■ Extracted entries ■
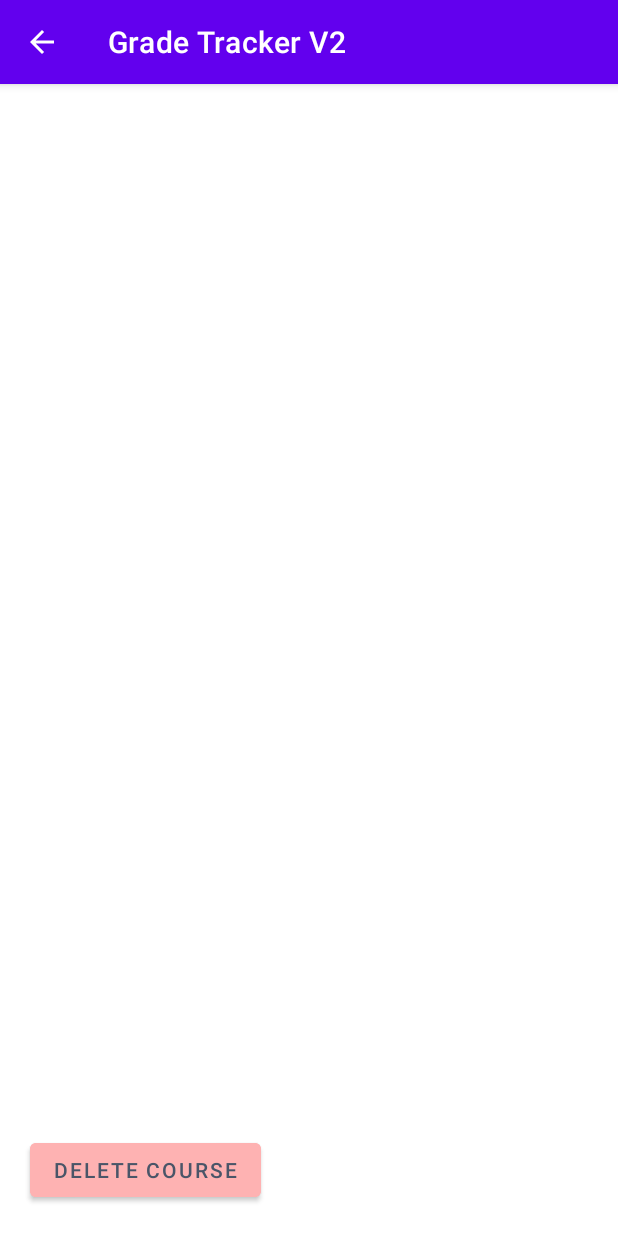
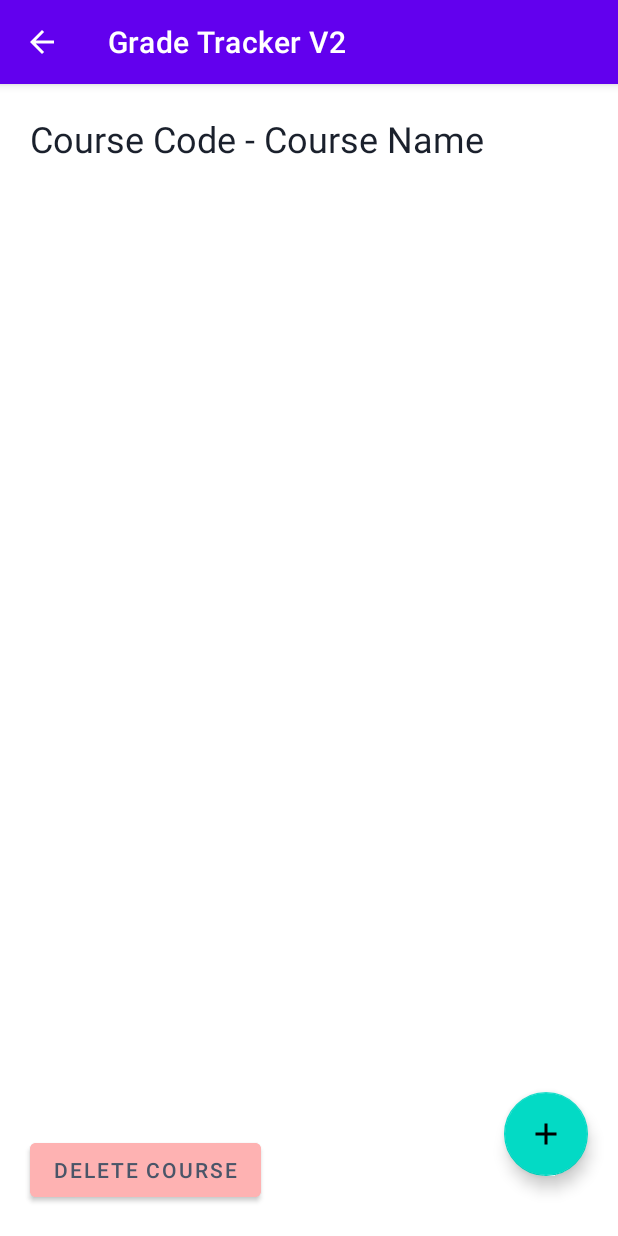
Before and after one commit to cocotran/ELEC-390, an Android app: the AssignmentActivity screen opened directly, with no data from a screen before it, on a phone screen of 412 x 824 dp. Run offline under Robolectric (Android 15) with nearby library versions, the phone set to English and light mode, and no system bars; 2 statements that could not run were skipped.

```diff
--- a/assignment2/app/src/main/java/elec390/assignment2/gradeTrackerV2/AssignmentActivity.java
+++ b/assignment2/app/src/main/java/elec390/assignment2/gradeTrackerV2/AssignmentActivity.java
@@ -1,14 +1,31 @@
 package elec390.assignment2.gradeTrackerV2;
 
+import androidx.annotation.NonNull;
+import androidx.annotation.Nullable;
 import androidx.appcompat.app.AppCompatActivity;
 
+import android.content.Context;
 import android.os.Bundle;
+import android.view.LayoutInflater;
 import android.view.View;
+import android.view.ViewGroup;
+import android.widget.ArrayAdapter;
 import android.widget.Button;
+import android.widget.ListView;
+import android.widget.TextView;
+
+import com.google.android.material.floatingactionbutton.FloatingActionButton;
+
+import java.util.ArrayList;
 
 public class AssignmentActivity extends AppCompatActivity {
+    private DatabaseHelper db;
     Button deleteCourseButton;
     private Controller controller;
+    private TextView courseInfoTextView;
+    private ArrayList<Assignment> assignmentArrayList;
+    private ArrayAdapter assignmentAdapter;
+    private ListView assignmentListView;
 
     @Override
     protected void onCreate(Bundle savedInstanceState) {
@@ -18,8 +35,17 @@ public class AssignmentActivity extends AppCompatActivity {
         assert getSupportActionBar() != null;   //null check
         getSupportActionBar().setDisplayHomeAsUpEnabled(true);   //show back button
 
+        db = new DatabaseHelper(getApplicationContext());
         controller = new Controller();
         deleteCourseButton = (Button)findViewById(R.id.deleteCourseButton);
+
+        FloatingActionButton fab = findViewById(R.id.addAssignment);
+        fab.setOnClickListener(new View.OnClickListener() {
+            @Override
+            public void onClick(View view) {
+                openAddAssignmentDialog();
+            }
+        });
     }
 
     @Override
@@ -32,6 +58,17 @@ public class AssignmentActivity extends AppCompatActivity {
                 openDeleteCourseDialog();
             }
         });
+
+        courseInfoTextView = (TextView)findViewById(R.id.courseInfoTextView);
+        Course course = controller.getSelectedCourse();
+        courseInfoTextView.setText(course.getCourseCode() + "  -  " + course.getTitle());
+
+        assignmentArrayList = new ArrayList<Assignment>();
+        assignmentArrayList = db.getAllAssignmentsByCourse(controller.getSelectedCourse().getID());
+
+        assignmentListView = (ListView) findViewById(R.id.assignmentListView);
+        assignmentAdapter = new AssignmentAdapter(this, assignmentArrayList);
+        assignmentListView.setAdapter(assignmentAdapter);
     }
 
     //    back button
@@ -42,7 +79,38 @@ public class AssignmentActivity extends AppCompatActivity {
     }
 
     public void openDeleteCourseDialog() {
-        DeleteCourseDialogFragment DeleteCourseDialogFragment = new DeleteCourseDialogFragment();
-        DeleteCourseDialogFragment.show(getSupportFragmentManager(), "delete course");
+        DeleteCourseDialogFragment deleteCourseDialogFragment = new DeleteCourseDialogFragment();
+        deleteCourseDialogFragment.show(getSupportFragmentManager(), "delete course");
+    }
+
+    public void openAddAssignmentDialog() {
+        AssignmentDialogFragment assignmentDialogFragment = new AssignmentDialogFragment();
+        assignmentDialogFragment.show(getSupportFragmentManager(), "add assignment");
     }
 }
+
+class AssignmentAdapter extends ArrayAdapter<Assignment> {
+
+    public AssignmentAdapter(Context context, ArrayList<Assignment> assignments) {
+        super(context, 0, assignments);
+    }
+
+    @Override
+    public View getView(int position, @Nullable View convertView, @NonNull ViewGroup parent) {
+//        Get the data item for this position
+        Assignment assignment = getItem(position);
+
+//        Check if an existing view is being reused, otherwise inflate the view
+        if (convertView == null) {
+            convertView = LayoutInflater.from(getContext()).inflate(R.layout.item_assignment, parent, false);
+        }
+
+        TextView assignmentNameTextView = (TextView) convertView.findViewById(R.id.assignmentNameTextView);
+        TextView assignmentGradeTextView = (TextView) convertView.findViewById(R.id.assignmentGradeTextView);
+
+        assignmentNameTextView.setText(assignment.getTitle());
+        assignmentGradeTextView.setText("Grade:  " + assignment.getGrade() + " %");
+
+        return convertView;
+    }
+}
--- a/assignment2/app/src/main/java/elec390/assignment2/gradeTrackerV2/Controller.java
+++ b/assignment2/app/src/main/java/elec390/assignment2/gradeTrackerV2/Controller.java
@@ -5,7 +5,9 @@ public class Controller {
 
     public Controller() {}
 
-    public void setSelectedCourse(Course course) { this.selectedCourse = course; }
+    public static void setSelectedCourse(Course course) { selectedCourse = course; }
 
-    public Course getSelectedCourse() { return this.selectedCourse; }
+    public static Course getSelectedCourse() { return selectedCourse; }
+
+    public static String getSelectedCourseID() { return selectedCourse.getID();}
 }
--- a/assignment2/app/src/main/java/elec390/assignment2/gradeTrackerV2/Course.java
+++ b/assignment2/app/src/main/java/elec390/assignment2/gradeTrackerV2/Course.java
@@ -4,7 +4,7 @@ public class Course {
     private String ID;
     private String title;
     private String courseCode;
-    public static int courseID = 1;
+    public static int courseID = 0;
 
     public Course() {}
 
@@ -19,7 +19,7 @@ public class Course {
     protected void setCourseCode(String courseCode) { this.courseCode = courseCode; }
 
     public static String generateNewID() { return Integer.toString(++courseID); }
-    public static void resetID() { courseID = 1; }
+    public static void resetID() { courseID = 0; }
 
     protected String getID() { return ID; }
     protected String getTitle() { return title; }
--- a/assignment2/app/src/main/java/elec390/assignment2/gradeTrackerV2/DeleteCourseDialogFragment.java
+++ b/assignment2/app/src/main/java/elec390/assignment2/gradeTrackerV2/DeleteCourseDialogFragment.java
@@ -40,8 +40,9 @@ public class DeleteCourseDialogFragment extends AppCompatDialogFragment {
         }).setPositiveButton("Delete", new DialogInterface.OnClickListener() {
             @Override
             public void onClick(DialogInterface dialog, int which) {
-                db.deleteCourse(courseToDelete.getID());    // remove course from database
-                getActivity().finish();                     // return to MainActivity
+                db.deleteCourse(courseToDelete.getID());                // remove course from database
+                db.deleteAssignmentsByCourse(courseToDelete.getID());   // remove assignments of that course from database
+                getActivity().finish();                                 // return to MainActivity
             }
         });
 
--- a/assignment2/app/src/main/res/layout/activity_assignment.xml
+++ b/assignment2/app/src/main/res/layout/activity_assignment.xml
@@ -4,7 +4,31 @@
     xmlns:tools="http://schemas.android.com/tools"
     android:layout_width="match_parent"
     android:layout_height="match_parent"
+    android:paddingVertical="20dp"
     tools:context=".AssignmentActivity">
+
+    <TextView
+        android:id="@+id/courseInfoTextView"
+        android:layout_width="match_parent"
+        android:layout_height="wrap_content"
+        app:layout_constraintLeft_toLeftOf="parent"
+        app:layout_constraintRight_toRightOf="parent"
+        app:layout_constraintTop_toTopOf="parent"
+        android:paddingHorizontal="20dp"
+        android:text="Course Code - Course Name"
+        android:textSize="24dp"
+        android:textColor="@color/gray_900"
+        />
+
+    <ListView
+        android:id="@+id/assignmentListView"
+        android:layout_width="match_parent"
+        android:layout_height="wrap_content"
+        app:layout_constraintTop_toBottomOf="@id/courseInfoTextView"
+        android:layout_marginTop="10dp"
+        android:layout_marginBottom="30dp"
+        android:divider="@drawable/list_divider"
+        />
 
     <Button
         android:id="@+id/deleteCourseButton"
@@ -13,10 +37,19 @@
         android:text="DELETE COURSE"
         app:layout_constraintLeft_toLeftOf="parent"
         app:layout_constraintBottom_toBottomOf="parent"
-        android:layout_marginBottom="20dp"
-        android:layout_marginLeft="20dp"
+        android:layout_marginHorizontal="20dp"
         android:backgroundTint="@color/red_300"
         android:textColor="@color/gray_700"
         />
 
+    <com.google.android.material.floatingactionbutton.FloatingActionButton
+        android:id="@+id/addAssignment"
+        android:layout_width="wrap_content"
+        android:layout_height="wrap_content"
+        android:layout_gravity="end|bottom"
+        app:layout_constraintRight_toRightOf="parent"
+        app:layout_constraintBottom_toBottomOf="parent"
+        android:src="@drawable/ic_baseline_add_24"
+        android:layout_margin="20dp" />
+
 </androidx.constraintlayout.widget.ConstraintLayout>
```
Also changed, not shown: assignment2/app/src/main/java/elec390/assignment2/gradeTrackerV2/Assignment.java (+10 -4 lines), assignment2/app/src/main/java/elec390/assignment2/gradeTrackerV2/AssignmentDialogFragment.java (added, +50 -0 lines), assignment2/app/src/main/java/elec390/assignment2/gradeTrackerV2/DatabaseHelper.java (+67 -9 lines), assignment2/app/src/main/java/elec390/assignment2/gradeTrackerV2/MainActivity.java (+24 -3 lines), assignment2/app/src/main/res/layout/activity_main.xml (+18 -6 lines), assignment2/app/src/main/res/layout/assignment_dialog_fragment.xml (added, +31 -0 lines), assignment2/app/src/main/res/layout/item_assignment.xml (added, +32 -0 lines), 1 other file.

■ Work item ■
Check the listing above for lines containing the string "void", and copy each one.

■ Result of this task ■
     protected void onCreate(Bundle savedInstanceState) {
+            public void onClick(View view) {
     public void openDeleteCourseDialog() {
+    public void openAddAssignmentDialog() {
-    public void setSelectedCourse(Course course) { this.selectedCourse = course; }
+    public static void setSelectedCourse(Course course) { selectedCourse = course; }
     protected void setCourseCode(String courseCode) { this.courseCode = courseCode; }
-    public static void resetID() { courseID = 1; }
+    public static void resetID() { courseID = 0; }
             public void onClick(DialogInterface dialog, int which) {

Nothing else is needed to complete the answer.